Set it free.

 

photo credit: fincher69

Spirituality À La Carte

How do you define spirituality?

I grew up thinking being religious meant you were spiritual and vice versa. When I walked away from organized religion in my early 30s, I thought I was walking away from spirituality as well.

When I would experience blissful moments of peace, connection, or unparalleled stillness on my yoga mat, I had no word for it. This is just yoga, I thought. When I was introduced to mantra and chanting and started to look forward to it at the end of a class, marveling at the higher resonance I experienced through it, I again thought to myself, This is just yoga.
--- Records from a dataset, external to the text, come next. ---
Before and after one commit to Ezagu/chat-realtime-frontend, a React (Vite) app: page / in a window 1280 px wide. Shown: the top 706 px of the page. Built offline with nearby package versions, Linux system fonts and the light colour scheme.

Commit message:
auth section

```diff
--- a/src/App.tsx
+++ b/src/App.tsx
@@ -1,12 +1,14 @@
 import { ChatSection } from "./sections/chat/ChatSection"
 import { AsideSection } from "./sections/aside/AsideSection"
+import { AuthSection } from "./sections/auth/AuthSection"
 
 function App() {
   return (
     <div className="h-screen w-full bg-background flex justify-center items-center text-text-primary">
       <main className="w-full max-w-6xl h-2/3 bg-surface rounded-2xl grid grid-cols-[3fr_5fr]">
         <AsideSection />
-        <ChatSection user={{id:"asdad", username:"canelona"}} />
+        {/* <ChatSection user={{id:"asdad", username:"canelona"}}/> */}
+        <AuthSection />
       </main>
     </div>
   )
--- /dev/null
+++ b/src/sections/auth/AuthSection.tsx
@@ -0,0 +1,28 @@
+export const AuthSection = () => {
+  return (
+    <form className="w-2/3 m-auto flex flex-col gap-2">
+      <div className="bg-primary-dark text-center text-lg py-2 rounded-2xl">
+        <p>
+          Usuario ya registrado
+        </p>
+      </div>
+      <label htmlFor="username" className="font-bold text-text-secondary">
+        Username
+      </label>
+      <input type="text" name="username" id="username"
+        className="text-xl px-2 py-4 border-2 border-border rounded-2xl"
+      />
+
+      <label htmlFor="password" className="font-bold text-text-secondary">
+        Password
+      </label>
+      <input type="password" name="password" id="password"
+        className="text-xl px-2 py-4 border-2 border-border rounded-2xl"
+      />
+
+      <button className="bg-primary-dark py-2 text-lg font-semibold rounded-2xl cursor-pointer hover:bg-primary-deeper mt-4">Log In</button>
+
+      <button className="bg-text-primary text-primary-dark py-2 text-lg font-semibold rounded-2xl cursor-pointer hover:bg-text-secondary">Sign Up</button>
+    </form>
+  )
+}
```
When yoga teachers talked about the Universal or mythical gods and goddesses, it made me a little uncomfortable because it started to sound a little too “spiritual.” This part’s not for me, I thought. Yet I could feel myself drawn to classes with an emphasis on philosophy more than hot yoga classes.

The more I began to focus on meditation and living and moving mindfully, the more I began to run across the word “spiritual” in my research and in my search for like-minded people. My practices of yoga, meditation, and mindfulness were bringing me home; home to a body I had never inhabited before. They were delivering me to my fullest life and preparing me to handle life and loss like an inhale and an exhale.
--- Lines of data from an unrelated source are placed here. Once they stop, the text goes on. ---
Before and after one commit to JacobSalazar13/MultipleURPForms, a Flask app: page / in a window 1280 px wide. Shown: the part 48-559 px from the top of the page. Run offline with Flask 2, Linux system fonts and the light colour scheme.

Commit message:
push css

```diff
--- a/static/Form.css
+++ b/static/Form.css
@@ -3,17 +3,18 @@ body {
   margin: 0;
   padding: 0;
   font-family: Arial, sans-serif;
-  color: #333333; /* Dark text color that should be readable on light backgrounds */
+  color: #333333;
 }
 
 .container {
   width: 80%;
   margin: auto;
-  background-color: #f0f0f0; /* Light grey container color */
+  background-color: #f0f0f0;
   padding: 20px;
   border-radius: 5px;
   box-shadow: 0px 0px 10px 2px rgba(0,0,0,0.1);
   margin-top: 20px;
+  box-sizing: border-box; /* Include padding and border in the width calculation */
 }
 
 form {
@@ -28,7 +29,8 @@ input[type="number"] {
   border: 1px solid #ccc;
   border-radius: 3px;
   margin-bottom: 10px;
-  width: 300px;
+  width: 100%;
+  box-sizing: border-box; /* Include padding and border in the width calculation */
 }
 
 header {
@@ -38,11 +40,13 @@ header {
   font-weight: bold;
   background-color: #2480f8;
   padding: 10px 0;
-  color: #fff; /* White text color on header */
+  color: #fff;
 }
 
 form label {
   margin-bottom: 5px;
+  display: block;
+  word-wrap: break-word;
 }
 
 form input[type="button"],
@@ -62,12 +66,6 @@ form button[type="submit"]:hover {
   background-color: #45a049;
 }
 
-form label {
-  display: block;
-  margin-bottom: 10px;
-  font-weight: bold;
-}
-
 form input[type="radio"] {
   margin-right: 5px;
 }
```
Due to my deeply religious upbringing, I would see parallels everywhere. Practices that existed on opposite ends of the spiritual spectrum seemed to me to have a lot in common. The humility and reverence at times present in both prayer and meditation. The devotional feeling present both in singing and chanting. The trust in a marvelous higher source called the Universal or God. The life force of prana and the life force of the Holy Spirit. Buddhist concepts like right effort, right speech, and respect sounded just like what I’d learned Jesus to teach.
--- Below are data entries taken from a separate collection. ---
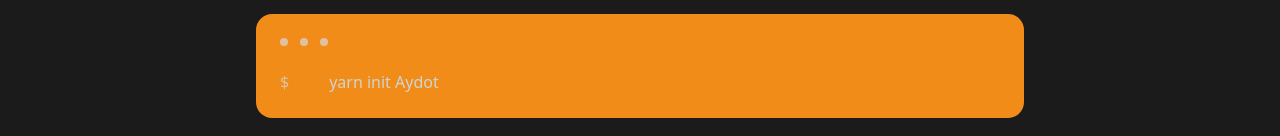
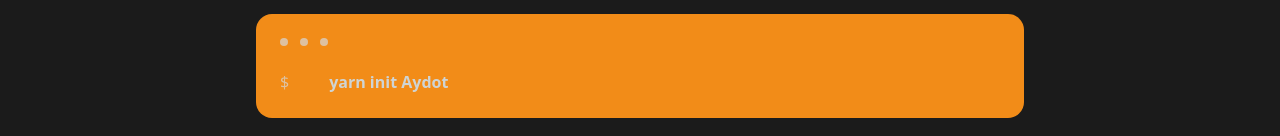
Before and after one commit to Ay7ot/Portfolio-v2, a React (Vite) app: page / in a window 1280 px wide. Shown: the part 202-338 px from the top of the page. Built offline with nearby package versions, Linux system fonts and the light colour scheme.

Commit message:
increased font for waiter

```diff
--- a/src/Components/BottomNav.tsx
+++ b/src/Components/BottomNav.tsx
@@ -39,7 +39,6 @@
     }
 
     return (
-       <>
         <div className='fixed z-[99999999] bottom-0 left-0 rounded-box flex items-center gap-10 bg-base-200 px-10 py-4'>
             <div onClick={(e)=>{e.stopPropagation(); setShortNav();}} className='text-[1.5rem] btn btn-primary'>
                 <GoThreeBars />
@@ -51,6 +50,5 @@
             {themeModal && <div className='transition-all ease-linear delay-150 absolute bottom-20 left-[150px]'><Themes /></div>}
             {shortNav && <div className='transition-all ease-linear delay-150 absolute bottom-20 left-0'><ShortNav /></div>}
         </div>
-       </>
     )
 }
--- a/src/Components/Waiter.tsx
+++ b/src/Components/Waiter.tsx
@@ -51,18 +51,18 @@
                 <Circles />
                 <div className='flex items-center gap-10 mt-6'>
                     <span className='text-[#d5d5d5b9]'>$</span>
-                    <p className='text-neutral-content'>yarn init Aydot</p>
+                    <p className='text-neutral-content font-semibold'>yarn init Aydot</p>
                 </div>
                 {!hideone &&
                     <div className='flex items-center gap-10 mt-6'>
                         <span className='text-[#d5d5d5b9]'>$</span>
-                        <p className='text-accent'>installing</p>
+                        <p className='text-accent-neutral font-semibold'>installing</p>
                     </div>
                 }
                 {!hidetwo &&
                     <div className='flex items-center gap-10 mt-6'>
                         <span className='text-[#d5d5d5b9]'>$</span>
-                        <p className='text-success'>done!</p>
+                        <p className='text-success font-semibold'>done!</p>
                     </div>
                 }
             </div>
```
When I first heard the suggestion that violence is the result of humanity “forgetting who we are,” or forgetting our inherent true nature, our universal oneness, I was reminded of Jesus’ dying words: “Father, forgive them, for they know not what they do.”

According to professor of psychology David N. Elkins, Ph.D., “The word spirituality comes from the Latin root spiritus, which means ‘breath’ – referring to the breath of life. It involves opening our hearts and cultivating our capacity to experience awe, reverence, and gratitude. It is the ability to see the sacred in the ordinary, to feel the poignancy of life, to know the passion of existence and to give ourselves over to that which is greater than ourselves.”

I see many people redefining spirituality these days, allowing it to exist and thrive as an internal state, independent of organized religion. Others would call that kind of talk sacrilegious.

And I see many people struggling to find an acceptance and a validity to being spiritual without being religious. For some their religious roots haunt them, and for others the stigma of “spirituality” blocks their curiosity, even though they often find themselves face-to-face with a yearning for a deeper connection to life.

The dispute over whether yoga is religious and should be allowed in schools continues to create controversy. I personally don’t feel yoga is religious. It is not a religion. It may, however, allow you to have some deeper experiences of being that some would call “spiritual.” It is largely our labeling that creates divisiveness.

If I have a non-dualistic experience of universal connection through yoga or meditation, and you have a dualistic experience of universal connection through church and prayer, and mine prepares me to live and die in peace and yours to live in heaven, who’s to say I am right and you are wrong? The two of us are here on earth, side by side, striving to be the best human beings we can be.

Many people become spiritual seekers in the wake of loss, trauma, or in old age. The reality of death seems to wake up a sometimes dormant spiritual need.

We will all die one day. I’m more interested in how you choose to live than in how often you go to church or how often you meditate.

In the words of English-American revolutionary Thomas Paine, “The World is my country, all mankind are my brethren, and to do good is my religion.”